its seems like rheumatoid arthritis or possible lupus with arthritis.its getting worse with every flare.my neck,shoulders,back,hands and legs are in so much pain.i am waiting on the test results which were taken on jan 8th.doctor took ts4 hormone,cbc with diff,rh factor,ana antibody.my symptoms arent just pain,feels like grinding,cold pains,not feeling well,so on. dont know test results yet.yes my pain is in joints bi-lateral on both sides.i do have a rash on my nose and face that showed up and hasnt gone away since aug.my knuckles are getting big.it does seem to me that it could be rheumatoid arthritis more than lupus but,the reddness on my face is fishy.just being patient for the results.my symptoms are getting worse.feels like my muscles are detaching from the bone.im begining to feel weaker.

  • They took all the tests and what were the results? Is your pain bi-lateral? Is there redness at the site of the joint pain? These would point more towards rheumatoid arthritis.
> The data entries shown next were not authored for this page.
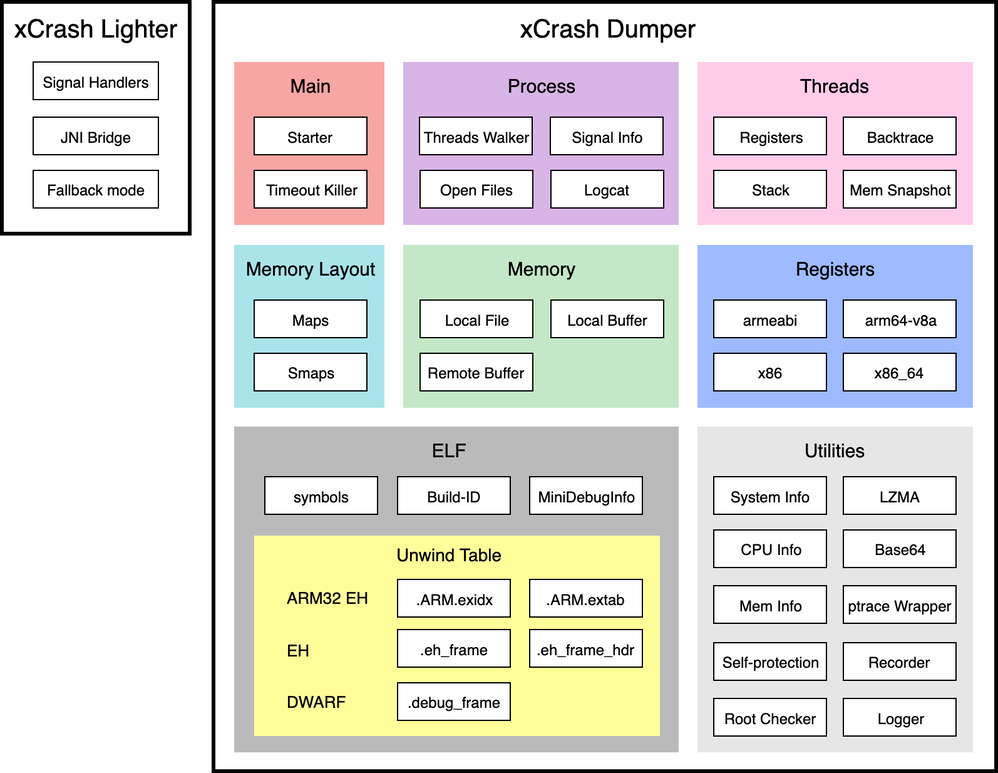
iqiyi/xCrash keeps this draw.io diagram as doc/architecture.png. Above is the earlier version. Source tidied: cells renumbered, new cells last; positions are measured from the earlier drawing's top-left corner, leaving out a move shared by most shapes.
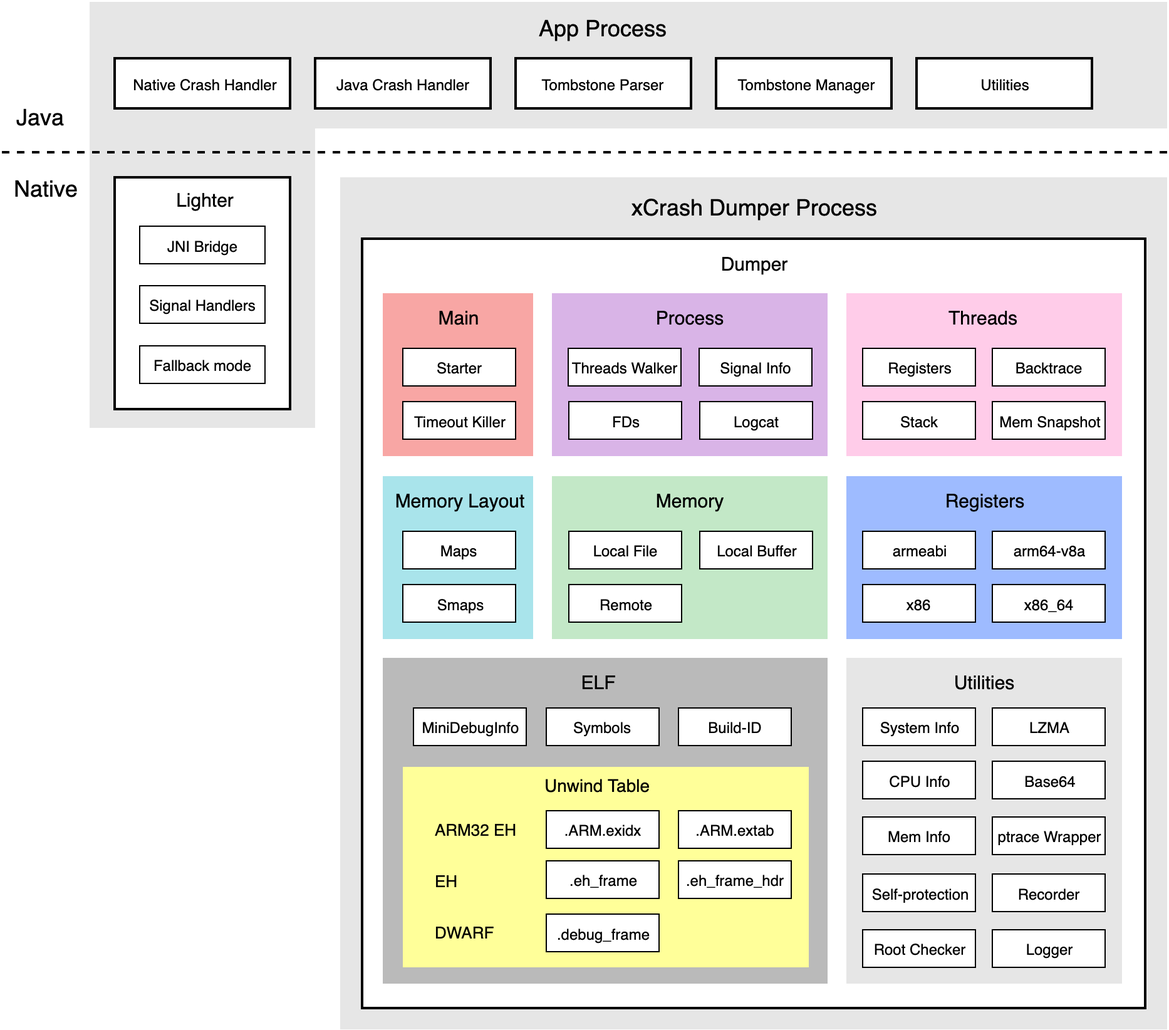
Above is the later version.

Commit message:
[improve] Add ProGuard rules file to xCrash AAR library. [doc] Refine the architecture map and catching-native-crash map.

Diff of the diagram source:
```diff
@@ -2,14 +2,23 @@
   <root>
     <mxCell id="0" />
     <mxCell id="1" parent="0" />
+    <mxCell id="67" style="rounded=0;whiteSpace=wrap;html=1;strokeColor=none;fillColor=#E6E6E6;fontSize=20;strokeWidth=2;" parent="1" vertex="1">
+      <mxGeometry x="131.5" y="-184.5" width="680" height="101" as="geometry" />
+    </mxCell>
+    <mxCell id="68" style="rounded=0;whiteSpace=wrap;html=1;strokeColor=none;fillColor=#E6E6E6;fontSize=20;strokeWidth=2;fontColor=#000000;" parent="1" vertex="1">
+      <mxGeometry x="-48.5" y="-184.5" width="180" height="340" as="geometry" />
+    </mxCell>
+    <mxCell id="69" style="rounded=0;whiteSpace=wrap;html=1;strokeColor=none;fontSize=20;fillColor=#E6E6E6;strokeWidth=2;" parent="1" vertex="1">
+      <mxGeometry x="151.5" y="-44.5" width="660" height="680" as="geometry" />
+    </mxCell>
-    <mxCell id="2" style="rounded=0;whiteSpace=wrap;html=1;strokeWidth=3;strokeColor=#000000;" parent="1" vertex="1">
-      <mxGeometry x="169" width="625" height="614" as="geometry" />
+    <mxCell id="2" style="rounded=0;whiteSpace=wrap;html=1;strokeWidth=2;strokeColor=#000000;" parent="1" vertex="1">
+      <mxGeometry x="169" y="4.5" width="625" height="614" as="geometry" />
     </mxCell>
     <mxCell id="3" style="rounded=0;whiteSpace=wrap;html=1;strokeColor=none;fillColor=#BABABA;fontColor=#333333;" parent="1" vertex="1">
       <mxGeometry x="185.5" y="339" width="355" height="260" as="geometry" />
     </mxCell>
-    <mxCell id="4" style="rounded=0;whiteSpace=wrap;html=1;strokeColor=#000000;strokeWidth=3;spacing=2;" parent="1" vertex="1">
-      <mxGeometry width="150" height="185" as="geometry" />
+    <mxCell id="4" style="rounded=0;whiteSpace=wrap;html=1;strokeColor=#000000;strokeWidth=2;spacing=2;" parent="1" vertex="1">
+      <mxGeometry x="-28.5" y="-44.5" width="140" height="185" as="geometry" />
     </mxCell>
     <mxCell id="5" style="rounded=0;whiteSpace=wrap;html=1;strokeColor=none;fillColor=#9EBBFF;" parent="1" vertex="1">
       <mxGeometry x="555.5" y="194" width="220" height="130" as="geometry" />
@@ -41,7 +50,7 @@
     <mxCell id="14" value="Local Buffer" style="rounded=0;whiteSpace=wrap;html=1;" parent="1" vertex="1">
       <mxGeometry x="438.5" y="238" width="90" height="30" as="geometry" />
     </mxCell>
-    <mxCell id="15" value="Remote&amp;nbsp;Buffer" style="rounded=0;whiteSpace=wrap;html=1;" parent="1" vertex="1">
+    <mxCell id="15" value="Remote" style="rounded=0;whiteSpace=wrap;html=1;" parent="1" vertex="1">
       <mxGeometry x="334" y="280.5" width="90" height="30" as="geometry" />
     </mxCell>
     <mxCell id="16" style="rounded=0;whiteSpace=wrap;html=1;strokeColor=none;fillColor=#FFFF99;fontColor=#333333;" parent="1" vertex="1">
@@ -86,16 +95,16 @@
     <mxCell id="29" value="&lt;font style=&quot;font-size: 13px;&quot;&gt;DWARF&lt;br style=&quot;font-size: 13px;&quot;&gt;&lt;/font&gt;" style="text;html=1;strokeColor=none;fillColor=none;align=left;verticalAlign=middle;whiteSpace=wrap;rounded=0;fontSize=13;labelPosition=center;verticalLabelPosition=middle;" parent="1" vertex="1">
       <mxGeometry x="225.5" y="548.5" width="80" height="20" as="geometry" />
     </mxCell>
-    <mxCell id="30" value="MiniDebugInfo" style="rounded=0;whiteSpace=wrap;html=1;" parent="1" vertex="1">
+    <mxCell id="30" value="Build-ID" style="rounded=0;whiteSpace=wrap;html=1;" parent="1" vertex="1">
       <mxGeometry x="421.5" y="379" width="90" height="30" as="geometry" />
     </mxCell>
-    <mxCell id="31" value="&lt;span&gt;symbols&lt;/span&gt;" style="rounded=0;whiteSpace=wrap;html=1;" parent="1" vertex="1">
+    <mxCell id="31" value="&lt;span&gt;MiniDebugInfo&lt;/span&gt;" style="rounded=0;whiteSpace=wrap;html=1;" parent="1" vertex="1">
       <mxGeometry x="210" y="379" width="90" height="30" as="geometry" />
     </mxCell>
     <mxCell id="32" value="&lt;font style=&quot;font-size: 15px;&quot;&gt;ELF&lt;/font&gt;" style="text;html=1;strokeColor=none;fillColor=none;align=center;verticalAlign=middle;whiteSpace=wrap;rounded=0;fontSize=15;" parent="1" vertex="1">
       <mxGeometry x="296.5" y="348" width="120" height="20" as="geometry" />
     </mxCell>
-    <mxCell id="33" value="&lt;span&gt;Build-ID&lt;/span&gt;" style="rounded=0;whiteSpace=wrap;html=1;" parent="1" vertex="1">
+    <mxCell id="33" value="&lt;span&gt;Symbols&lt;/span&gt;" style="rounded=0;whiteSpace=wrap;html=1;" parent="1" vertex="1">
       <mxGeometry x="316" y="379" width="90" height="30" as="geometry" />
     </mxCell>
     <mxCell id="34" style="rounded=0;whiteSpace=wrap;html=1;strokeColor=none;fillColor=#E6E6E6;fontColor=#333333;" parent="1" vertex="1">
@@ -143,7 +152,7 @@
     <mxCell id="48" value="Logcat" style="rounded=0;whiteSpace=wrap;html=1;" parent="1" vertex="1">
       <mxGeometry x="438.5" y="134.5" width="90" height="30" as="geometry" />
     </mxCell>
-    <mxCell id="49" value="Open Files" style="rounded=0;whiteSpace=wrap;html=1;" parent="1" vertex="1">
+    <mxCell id="49" value="FDs" style="rounded=0;whiteSpace=wrap;html=1;" parent="1" vertex="1">
       <mxGeometry x="334" y="134.5" width="90" height="30" as="geometry" />
     </mxCell>
     <mxCell id="50" style="rounded=0;whiteSpace=wrap;html=1;strokeColor=none;fillColor=#FFCCE9;" parent="1" vertex="1">
@@ -182,20 +191,68 @@
     <mxCell id="61" value="Timeout&amp;nbsp;&lt;span&gt;Killer&lt;/span&gt;" style="rounded=0;whiteSpace=wrap;html=1;" parent="1" vertex="1">
       <mxGeometry x="201.5" y="134.5" width="90" height="30" as="geometry" />
     </mxCell>
-    <mxCell id="62" value="xCrash Dumper" style="text;html=1;strokeColor=none;fillColor=none;align=center;verticalAlign=middle;whiteSpace=wrap;rounded=0;fontSize=20;fontColor=#000000;" parent="1" vertex="1">
-      <mxGeometry x="373.5" y="11" width="220" height="20" as="geometry" />
+    <mxCell id="62" value="Dumper" style="text;html=1;strokeColor=none;fillColor=none;align=center;verticalAlign=middle;whiteSpace=wrap;rounded=0;fontSize=15;fontColor=#000000;" parent="1" vertex="1">
+      <mxGeometry x="411" y="14.5" width="141" height="20" as="geometry" />
     </mxCell>
-    <mxCell id="63" value="xCrash Lighter" style="text;html=1;strokeColor=none;fillColor=none;align=center;verticalAlign=middle;whiteSpace=wrap;rounded=0;fontSize=20;fontColor=#000000;" parent="1" vertex="1">
-      <mxGeometry x="5" y="11" width="140" height="20" as="geometry" />
+    <mxCell id="63" value="Lighter" style="text;html=1;strokeColor=none;fillColor=none;align=center;verticalAlign=middle;whiteSpace=wrap;rounded=0;fontSize=15;fontColor=#000000;" parent="1" vertex="1">
+      <mxGeometry x="3" y="-36.5" width="80" height="20" as="geometry" />
     </mxCell>
     <mxCell id="64" value="Signal Handlers" style="rounded=0;whiteSpace=wrap;html=1;" parent="1" vertex="1">
-      <mxGeometry x="25" y="48" width="100" height="30" as="geometry" />
+      <mxGeometry x="-8.5" y="42" width="100" height="30" as="geometry" />
     </mxCell>
     <mxCell id="65" value="Fallback mode" style="rounded=0;whiteSpace=wrap;html=1;" parent="1" vertex="1">
-      <mxGeometry x="25" y="134.5" width="100" height="30" as="geometry" />
+      <mxGeometry x="-8.5" y="90" width="100" height="30" as="geometry" />
     </mxCell>
     <mxCell id="66" value="JNI&amp;nbsp;Bridge" style="rounded=0;whiteSpace=wrap;html=1;" parent="1" vertex="1">
-      <mxGeometry x="25" y="92" width="100" height="30" as="geometry" />
+      <mxGeometry x="-8.5" y="-5.5" width="100" height="30" as="geometry" />
     </mxCell>
+    <mxCell id="70" style="endArrow=none;html=1;strokeWidth=2;strokeColor=#000000;dashed=1;" parent="1" edge="1">
+      <mxGeometry relative="1" as="geometry">
+        <mxPoint x="811.5" y="-64.5" as="sourcePoint" />
+        <mxPoint x="-118.5" y="-64.5" as="targetPoint" />
+      </mxGeometry>
+    </mxCell>
+    <mxCell id="71" style="rounded=0;whiteSpace=wrap;html=1;strokeColor=#000000;strokeWidth=2;spacing=2;" parent="1" vertex="1">
+      <mxGeometry x="-28.5" y="-139.5" width="140" height="40" as="geometry" />
+    </mxCell>
+    <mxCell id="72" value="Native" style="text;html=1;strokeColor=none;fillColor=none;align=left;verticalAlign=middle;whiteSpace=wrap;rounded=0;fontSize=18;" parent="1" vertex="1">
+      <mxGeometry x="-110.5" y="-46.5" width="60" height="20" as="geometry" />
+    </mxCell>
+    <mxCell id="73" value="Java" style="text;html=1;strokeColor=none;fillColor=none;align=left;verticalAlign=middle;whiteSpace=wrap;rounded=0;fontSize=18;" parent="1" vertex="1">
+      <mxGeometry x="-108.5" y="-103.5" width="60" height="20" as="geometry" />
+    </mxCell>
+    <mxCell id="74" value="Native Crash&amp;nbsp;&lt;span style=&quot;font-size: 12px;&quot;&gt;Handler&lt;/span&gt;" style="text;html=1;strokeColor=none;fillColor=none;align=center;verticalAlign=middle;whiteSpace=wrap;rounded=0;fontSize=12;fontColor=#000000;" parent="1" vertex="1">
+      <mxGeometry x="-16" y="-129" width="119" height="20" as="geometry" />
+    </mxCell>
+    <mxCell id="75" style="rounded=0;whiteSpace=wrap;html=1;strokeColor=#000000;strokeWidth=2;spacing=2;" parent="1" vertex="1">
+      <mxGeometry x="131.5" y="-139.5" width="140" height="40" as="geometry" />
+    </mxCell>
+    <mxCell id="76" value="Java Crash&amp;nbsp;&lt;span style=&quot;font-size: 12px;&quot;&gt;Handler&lt;/span&gt;" style="text;html=1;strokeColor=none;fillColor=none;align=center;verticalAlign=middle;whiteSpace=wrap;rounded=0;fontSize=12;fontColor=#000000;" parent="1" vertex="1">
+      <mxGeometry x="145" y="-129.5" width="113" height="20" as="geometry" />
+    </mxCell>
+    <mxCell id="77" value="xCrash Dumper Process" style="text;html=1;strokeColor=none;fillColor=none;align=center;verticalAlign=middle;whiteSpace=wrap;rounded=0;fontSize=18;" parent="1" vertex="1">
+      <mxGeometry x="346" y="-31" width="271" height="20" as="geometry" />
+    </mxCell>
+    <mxCell id="78" style="rounded=0;whiteSpace=wrap;html=1;strokeColor=#000000;strokeWidth=2;spacing=2;" parent="1" vertex="1">
+      <mxGeometry x="291.5" y="-139.5" width="140" height="40" as="geometry" />
+    </mxCell>
+    <mxCell id="79" value="Tombstone Parser&lt;br&gt;" style="text;html=1;strokeColor=none;fillColor=none;align=center;verticalAlign=middle;whiteSpace=wrap;rounded=0;fontSize=12;fontColor=#000000;" parent="1" vertex="1">
+      <mxGeometry x="305" y="-129.5" width="113" height="20" as="geometry" />
+    </mxCell>
+    <mxCell id="80" style="rounded=0;whiteSpace=wrap;html=1;strokeColor=#000000;strokeWidth=2;spacing=2;" parent="1" vertex="1">
+      <mxGeometry x="451.5" y="-139.5" width="140" height="40" as="geometry" />
+    </mxCell>
+    <mxCell id="81" value="Tombstone Manager&lt;br&gt;" style="text;html=1;strokeColor=none;fillColor=none;align=center;verticalAlign=middle;whiteSpace=wrap;rounded=0;fontSize=12;fontColor=#000000;" parent="1" vertex="1">
+      <mxGeometry x="466.5" y="-129.5" width="113" height="20" as="geometry" />
+    </mxCell>
+    <mxCell id="82" style="rounded=0;whiteSpace=wrap;html=1;strokeColor=#000000;strokeWidth=2;spacing=2;" parent="1" vertex="1">
+      <mxGeometry x="611.5" y="-139.5" width="140" height="40" as="geometry" />
+    </mxCell>
+    <mxCell id="83" value="&lt;span&gt;Utilities&lt;/span&gt;&lt;br&gt;" style="text;html=1;strokeColor=none;fillColor=none;align=center;verticalAlign=middle;whiteSpace=wrap;rounded=0;fontSize=12;fontColor=#000000;" parent="1" vertex="1">
+      <mxGeometry x="625" y="-129.5" width="113" height="20" as="geometry" />
+    </mxCell>
+    <mxCell id="84" value="App Process" style="text;html=1;strokeColor=none;fillColor=none;align=center;verticalAlign=middle;whiteSpace=wrap;rounded=0;fontSize=18;" parent="1" vertex="1">
+      <mxGeometry x="226" y="-174" width="271" height="20" as="geometry" />
+    </mxCell>
   </root>
 </mxGraphModel>
```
Lupus joint pain usually isn't bi-lateral and there typically isn't any reddness at the site. Do you have any other symptoms of Lupus other than joint pain? EDIT: The bi-lateral joint pain is a sign of RA. The rash could be unrelated. Was your RA factor positive or negative? How about the ANA? What about complement levels? Why do you not have the test results yet? You had them over a month ago. The longest of these tests only take one week to run. I would be bugging your doctor to find out the results pronto, because without these it is impossible to tell what is really going on.

  • It could be fibromyalgia. You might ask your doctor about it. My dad has it and he told me it feels like you have the flu, but you are healthy. Get some more info from the doctor.

  • The signs and symptoms you list in one of your previous Questions do indeed indicate that your doctor should be checking for lupus http://www.mayoclinic.com/health/lupus/DS00115. Other possibilities, according to what you have told us, are fibromyalgia and multiple sclerosis http://www.mayoclinic.com/health/fibromyalgia/DS00079, http://www.mayoclinic.com/health/multiple-sclerosis/DS00188. Some people have pain with multiple sclerosis; some don't. You mention in previous Questions that you have a psychiatric diagnosis and had stopped taking medications. Although some of your symptoms can be explained by depression and anxiety, not all of them can. All three of the above conditions can cause depression and anxiety on their own, so you may have more than one diagnosis and the diagnoses may be interwoven together. Pain is your body's way of telling you something's wrong. If you do not get a definitive diagnosis of Systemic Lupus Erythematosus (SLE) you may want to ask your doctor about MS or fibromyalgia. I was diagnosed with fibromyalgia 10 years ago after experiencing symptoms similar to yours, including the "butterfly rash" on my face. Fibromyalgia is the easiest of these conditions to treat, so I certainly hope your diagnosis goes well.